● **Brief**
What you return must be the complete listing, unchanged.

Task material: Begin

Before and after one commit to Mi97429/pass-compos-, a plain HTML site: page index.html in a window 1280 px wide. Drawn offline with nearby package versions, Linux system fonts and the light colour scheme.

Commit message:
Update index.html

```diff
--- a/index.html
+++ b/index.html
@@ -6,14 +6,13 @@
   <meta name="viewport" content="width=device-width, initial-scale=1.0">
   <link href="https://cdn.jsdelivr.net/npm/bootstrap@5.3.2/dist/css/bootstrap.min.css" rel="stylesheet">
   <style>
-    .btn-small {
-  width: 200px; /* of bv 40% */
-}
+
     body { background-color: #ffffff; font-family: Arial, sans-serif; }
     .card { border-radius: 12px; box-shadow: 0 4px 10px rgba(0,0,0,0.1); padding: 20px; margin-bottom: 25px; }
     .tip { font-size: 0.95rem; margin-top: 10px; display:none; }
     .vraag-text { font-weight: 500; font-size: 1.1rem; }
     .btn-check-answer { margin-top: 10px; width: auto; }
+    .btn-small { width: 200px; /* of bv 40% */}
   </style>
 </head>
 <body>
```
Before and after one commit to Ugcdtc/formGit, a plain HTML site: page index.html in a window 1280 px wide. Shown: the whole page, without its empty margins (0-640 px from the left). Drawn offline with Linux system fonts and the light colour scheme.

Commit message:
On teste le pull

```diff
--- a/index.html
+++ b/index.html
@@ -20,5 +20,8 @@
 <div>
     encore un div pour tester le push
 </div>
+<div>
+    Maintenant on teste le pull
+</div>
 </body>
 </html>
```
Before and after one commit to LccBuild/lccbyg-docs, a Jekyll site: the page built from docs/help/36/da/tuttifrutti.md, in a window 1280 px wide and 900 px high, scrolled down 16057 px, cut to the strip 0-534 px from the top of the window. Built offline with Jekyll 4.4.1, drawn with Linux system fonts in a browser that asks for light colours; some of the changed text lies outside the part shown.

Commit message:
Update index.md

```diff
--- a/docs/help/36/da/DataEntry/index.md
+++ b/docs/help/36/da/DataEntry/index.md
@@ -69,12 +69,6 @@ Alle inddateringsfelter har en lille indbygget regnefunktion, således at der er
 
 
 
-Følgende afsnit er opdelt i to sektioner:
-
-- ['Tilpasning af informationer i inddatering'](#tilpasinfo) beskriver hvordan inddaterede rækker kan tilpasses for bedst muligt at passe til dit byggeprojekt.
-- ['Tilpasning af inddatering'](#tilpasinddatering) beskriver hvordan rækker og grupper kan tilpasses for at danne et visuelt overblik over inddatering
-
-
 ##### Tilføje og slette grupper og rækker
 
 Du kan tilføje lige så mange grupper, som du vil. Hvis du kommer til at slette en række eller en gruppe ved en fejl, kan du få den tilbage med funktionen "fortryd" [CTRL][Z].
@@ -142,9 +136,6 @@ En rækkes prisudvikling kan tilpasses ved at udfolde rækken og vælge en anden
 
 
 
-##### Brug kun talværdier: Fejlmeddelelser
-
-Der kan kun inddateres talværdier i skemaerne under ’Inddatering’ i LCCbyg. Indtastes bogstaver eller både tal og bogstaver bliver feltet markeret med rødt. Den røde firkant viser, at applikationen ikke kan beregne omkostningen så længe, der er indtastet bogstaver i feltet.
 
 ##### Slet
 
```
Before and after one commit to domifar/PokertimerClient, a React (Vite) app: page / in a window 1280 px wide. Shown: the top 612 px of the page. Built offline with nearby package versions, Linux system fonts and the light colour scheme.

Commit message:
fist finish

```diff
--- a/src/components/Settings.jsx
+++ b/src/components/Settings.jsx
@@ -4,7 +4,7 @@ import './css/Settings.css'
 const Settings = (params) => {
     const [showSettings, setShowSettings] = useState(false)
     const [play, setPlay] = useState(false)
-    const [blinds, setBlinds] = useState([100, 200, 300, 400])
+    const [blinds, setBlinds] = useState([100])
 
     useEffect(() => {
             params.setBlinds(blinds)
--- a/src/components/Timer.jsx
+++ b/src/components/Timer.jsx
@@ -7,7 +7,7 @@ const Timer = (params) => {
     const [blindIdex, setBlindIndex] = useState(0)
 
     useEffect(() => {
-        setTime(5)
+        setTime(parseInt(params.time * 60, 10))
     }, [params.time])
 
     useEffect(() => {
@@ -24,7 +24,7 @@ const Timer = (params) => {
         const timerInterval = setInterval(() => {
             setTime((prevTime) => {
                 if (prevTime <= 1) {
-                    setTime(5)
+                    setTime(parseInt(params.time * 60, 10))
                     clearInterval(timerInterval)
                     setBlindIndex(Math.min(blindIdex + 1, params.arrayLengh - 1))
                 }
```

Task material: End

● **Task answer**
Before and after one commit to Mi97429/pass-compos-, a plain HTML site: page index.html in a window 1280 px wide. Drawn offline with nearby package versions, Linux system fonts and the light colour scheme.

Commit message:
Update index.html

```diff
--- a/index.html
+++ b/index.html
@@ -6,14 +6,13 @@
   <meta name="viewport" content="width=device-width, initial-scale=1.0">
   <link href="https://cdn.jsdelivr.net/npm/bootstrap@5.3.2/dist/css/bootstrap.min.css" rel="stylesheet">
   <style>
-    .btn-small {
-  width: 200px; /* of bv 40% */
-}
+
     body { background-color: #ffffff; font-family: Arial, sans-serif; }
     .card { border-radius: 12px; box-shadow: 0 4px 10px rgba(0,0,0,0.1); padding: 20px; margin-bottom: 25px; }
     .tip { font-size: 0.95rem; margin-top: 10px; display:none; }
     .vraag-text { font-weight: 500; font-size: 1.1rem; }
     .btn-check-answer { margin-top: 10px; width: auto; }
+    .btn-small { width: 200px; /* of bv 40% */}
   </style>
 </head>
 <body>
```
Before and after one commit to Ugcdtc/formGit, a plain HTML site: page index.html in a window 1280 px wide. Shown: the whole page, without its empty margins (0-640 px from the left). Drawn offline with Linux system fonts and the light colour scheme.

Commit message:
On teste le pull

```diff
--- a/index.html
+++ b/index.html
@@ -20,5 +20,8 @@
 <div>
     encore un div pour tester le push
 </div>
+<div>
+    Maintenant on teste le pull
+</div>
 </body>
 </html>
```
Before and after one commit to LccBuild/lccbyg-docs, a Jekyll site: the page built from docs/help/36/da/tuttifrutti.md, in a window 1280 px wide and 900 px high, scrolled down 16057 px, cut to the strip 0-534 px from the top of the window. Built offline with Jekyll 4.4.1, drawn with Linux system fonts in a browser that asks for light colours; some of the changed text lies outside the part shown.

Commit message:
Update index.md

```diff
--- a/docs/help/36/da/DataEntry/index.md
+++ b/docs/help/36/da/DataEntry/index.md
@@ -69,12 +69,6 @@ Alle inddateringsfelter har en lille indbygget regnefunktion, således at der er
 
 
 
-Følgende afsnit er opdelt i to sektioner:
-
-- ['Tilpasning af informationer i inddatering'](#tilpasinfo) beskriver hvordan inddaterede rækker kan tilpasses for bedst muligt at passe til dit byggeprojekt.
-- ['Tilpasning af inddatering'](#tilpasinddatering) beskriver hvordan rækker og grupper kan tilpasses for at danne et visuelt overblik over inddatering
-
-
 ##### Tilføje og slette grupper og rækker
 
 Du kan tilføje lige så mange grupper, som du vil. Hvis du kommer til at slette en række eller en gruppe ved en fejl, kan du få den tilbage med funktionen "fortryd" [CTRL][Z].
@@ -142,9 +136,6 @@ En rækkes prisudvikling kan tilpasses ved at udfolde rækken og vælge en anden
 
 
 
-##### Brug kun talværdier: Fejlmeddelelser
-
-Der kan kun inddateres talværdier i skemaerne under ’Inddatering’ i LCCbyg. Indtastes bogstaver eller både tal og bogstaver bliver feltet markeret med rødt. Den røde firkant viser, at applikationen ikke kan beregne omkostningen så længe, der er indtastet bogstaver i feltet.
 
 ##### Slet
 
```
Before and after one commit to domifar/PokertimerClient, a React (Vite) app: page / in a window 1280 px wide. Shown: the top 612 px of the page. Built offline with nearby package versions, Linux system fonts and the light colour scheme.

Commit message:
fist finish

```diff
--- a/src/components/Settings.jsx
+++ b/src/components/Settings.jsx
@@ -4,7 +4,7 @@ import './css/Settings.css'
 const Settings = (params) => {
     const [showSettings, setShowSettings] = useState(false)
     const [play, setPlay] = useState(false)
-    const [blinds, setBlinds] = useState([100, 200, 300, 400])
+    const [blinds, setBlinds] = useState([100])
 
     useEffect(() => {
             params.setBlinds(blinds)
--- a/src/components/Timer.jsx
+++ b/src/components/Timer.jsx
@@ -7,7 +7,7 @@ const Timer = (params) => {
     const [blindIdex, setBlindIndex] = useState(0)
 
     useEffect(() => {
-        setTime(5)
+        setTime(parseInt(params.time * 60, 10))
     }, [params.time])
 
     useEffect(() => {
@@ -24,7 +24,7 @@ const Timer = (params) => {
         const timerInterval = setInterval(() => {
             setTime((prevTime) => {
                 if (prevTime <= 1) {
-                    setTime(5)
+                    setTime(parseInt(params.time * 60, 10))
                     clearInterval(timerInterval)
                     setBlindIndex(Math.min(blindIdex + 1, params.arrayLengh - 1))
                 }
```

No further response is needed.